This episode is my favorite episode of television ever. Putting it at No. 2 is one of the more difficult concessions I had to make when building this list. Ross and Rachel and Joey coming together in this episode that would make anyone cringe with happiness is one of the best things the show ever did. This episode might be the funniest in the history of the show, combining the awesomeness of David Schwimmer’s comic range against the foil of Matt LeBlanc’s straight-man-ness. As I mentioned before, Joey is at his best feeding off of other characters and he does so in this episode so well. And yeah, Chandler and Monica have a hysterical story here and Phoebe is just Phoebe, but this episode boils down to Ross and his ability to steal the show. Even in an episode so late in the show’s run, the show proved it could still be funny and even more than that be the funniest show on television. Though we never got to see Ross dancing to the Chicago soundtrack and we only got to imagine the pain of Ross’s crisped hands, we feel everything that happened in that episode. It may well be the best episode of Friends. But I have one more for you.
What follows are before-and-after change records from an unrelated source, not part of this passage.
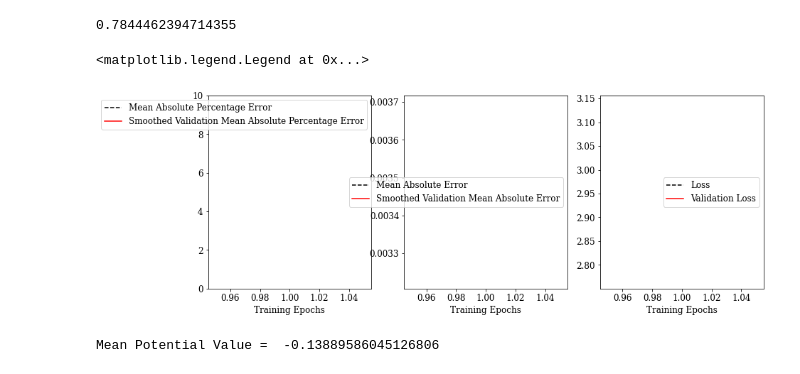
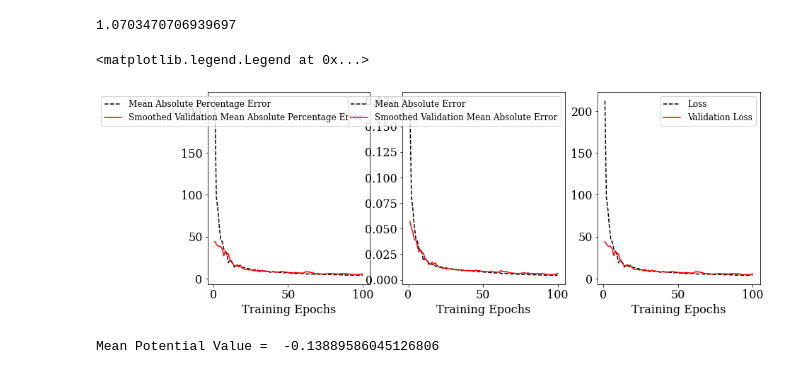
Before and after one commit to seancraven/Level-4-Masters-Project, a Jupyter notebook: Sean_Working_Notebooks/Testing_Notebooks/New opt param Test.ipynb, the cells around one changed output. Cells and saved outputs as stored; diff of their text form; code cells hidden in the pictures.

```diff
--- a/Sean_Working_Notebooks/Testing_Notebooks/New opt param Test.ipynb
+++ b/Sean_Working_Notebooks/Testing_Notebooks/New opt param Test.ipynb
@@ -9,11 +9,15 @@ from tensorflow.keras import layers
 from tensorflow.keras import models
 import os
 from keras.regularizers import l2
-plt.rc('font', family='serif')
+import chirallag as cL
+
 import matplotlib
-matplotlib.rcParams.update({'font.size': 12})
+matplotlib.rcParamsDefault
+
 os.environ['CUDA_VISIBLE_DEVICES'] = '0'
-#import chirallag as cL
+import chirallag as cL
 cf.reset()
+matplotlib.rcParams.update({'legend.fontsize': 16})
+matplotlib.rcParams.update({'font.size': 16})
 # %% [output]
 Memory Reset
@@ -64,7 +80,8 @@ opt = keras.optimizers.Adam(amsgrad= True)
 # %%
 
 model = models.Sequential()
-model.add(layers.Dense(512,activation= 'relu',input_shape = (train_x.shape[1],),kernel_initializer= 'he_normal'))
+
+model.add(layers.Input(train_x.shape[1]))
 model.add(layers.Dense(512,activation= 'relu',kernel_initializer= 'he_normal'))
 model.add(layers.Dense(512,activation= 'relu',kernel_initializer= 'he_normal'))
 model.add(layers.Dense(1))
@@ -111,7 +151,7 @@ val_loss = np.array(history.history['val_loss'])
 # %%
 print(np.min(val_mape)/4)
 # %% [output]
-0.7844462394714355
+1.0703470706939697
 # %%
 
 val_mae_smooth = cf.exponetial_smoothing(val_mae,0.4)
@@ -120,28 +160,28 @@ val_mape_smooth = cf.exponetial_smoothing(val_mape,0.4)
 # %%
 matplotlib.rcParams.update({'legend.fontsize': 12})
 fig_3, axs  = plt.subplots(1,3, figsize= (14,5))
 axs[0].plot(epochs,mape, c = 'black',linestyle = '--',label = 'Mean Absolute Percentage Error')
 axs[0].plot(epochs,val_mape_smooth,c = 'red', label = 'Smoothed Validation Mean Absolute Percentage Error')
 axs[0].set_xlabel('Training Epochs')
 #axs[0].set_yscale('log')
-axs[0].set_ylim(0,10)
+#axs[0].set_ylim(0,10)
 axs[0].legend()
 
 axs[1].plot(epochs,mae, c = 'black',linestyle = '--',label = 'Mean Absolute Error')
 axs[1].plot(epochs,val_mae_smooth,c = 'red', label = 'Smoothed Validation Mean Absolute Error')
 axs[1].set_xlabel('Training Epochs')
 #axs[1].set_yscale('log')
 axs[1].legend()
 
 cut = None
 axs[2].plot(epochs[:cut],loss[:cut], label = 'Loss',c = 'black',linestyle = '--')
 axs[2].plot(epochs[:cut],val_loss_smooth[:cut], label = 'Validation Loss',c = 'red')
 axs[2].set_xlabel('Training Epochs')
 #axs[2].set_yscale('log')
 axs[2].legend()
 # %% [output]
 <matplotlib.legend.Legend at 0x...>
-[figure, old version]
+[figure, new version]
 # %%
 print('Mean Potential Value = ',np.mean(unshuffled_potential_values))
 print('')
```
Also changed, not shown: parts of 14 cells of this notebook, 11 other files.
1. The One Where No One’s Ready
This episode might be the single greatest episode of television ever made. I put it in a class with The Contest and The Chinese Restaurant from Seinfeld and I’ll Be Seeing You from Cheers and any other episode of classic television you want to put it up against. Hell, I’ll even put it up against the finale of M.A.S.H. I’ll probably lose, but that’s how highly I think of this episode. It frames such a perfect story that it manages to interplay six different characters with various motivations and goals on top of one another in a way that I’ve never seen before and I haven’t seen since. The One Where No One’s Ready is a bottle episode unlike any other, one that entirely takes place inside Monica and Rachel’s apartment but still has a fluid movement like some of the fastest episodes of 24. It is a back-and-forth-and-back episode that has literally nothing to do with any other episode of the show but still leaves everything else behind it. Let’s just break down what happens. Ross is nervous because they are running late for a function he needs to be at. Ross is angry because no one but Phoebe is dressed yet. Chandler is sitting in a chair but leaves for the bathroom. When Chandler comes back Joey is sitting in his chair. Chandler doesn’t like this. Meanwhile, Monica and Rachel are both running late. Monica checks her messages and hears a message from Richard. She freaks out. Chandler and Joey continue to argue about the chair. Phoebe’s dress gets the hummus and she needs to change. Rachel can’t figure out what to wear. Smoke comes out of Ross’s ears. Monica continues to freak out. Chandler and Joey have their best series of exchanges ever about complete nothingness. Ross gets angrier. Monica gets breezier. Chandler hides Joey’s tux. Phoebe decides to be political. Could Joey be wearing any more clothes? Rachel dresses down. Ross drinks the fat. Rachel dresses up. Happiness. All of that happens in one episode. They fit so much plot into a character-driven episode yet still left enough room for humor. As a writer, I can’t help but appreciate how difficult it is to make an episode move that quickly without ever actually changing locations. This episode of Friends broke the mold. It told the zany story of six people who really shouldn’t have had anything to do with one another but somehow made it work. Which, in a microcosm, is what the show really was. These people should have had nothing to do with each other. But they made it work. And I’m glad they did. Because Friends means more to me than any other television show ever could. Not even Saturday Night Live means as much to me as Friends, which is something that I never realized until I typed that last sentence. I could write 4,700 words in under two hours on anything else. Not even I care about something else that much. Friends is an institution to me. It’s been around since I was five days old and hopefully will be around for much, much longer. It is the greatest television show of all time. Happy Birthday Friends. And thank you.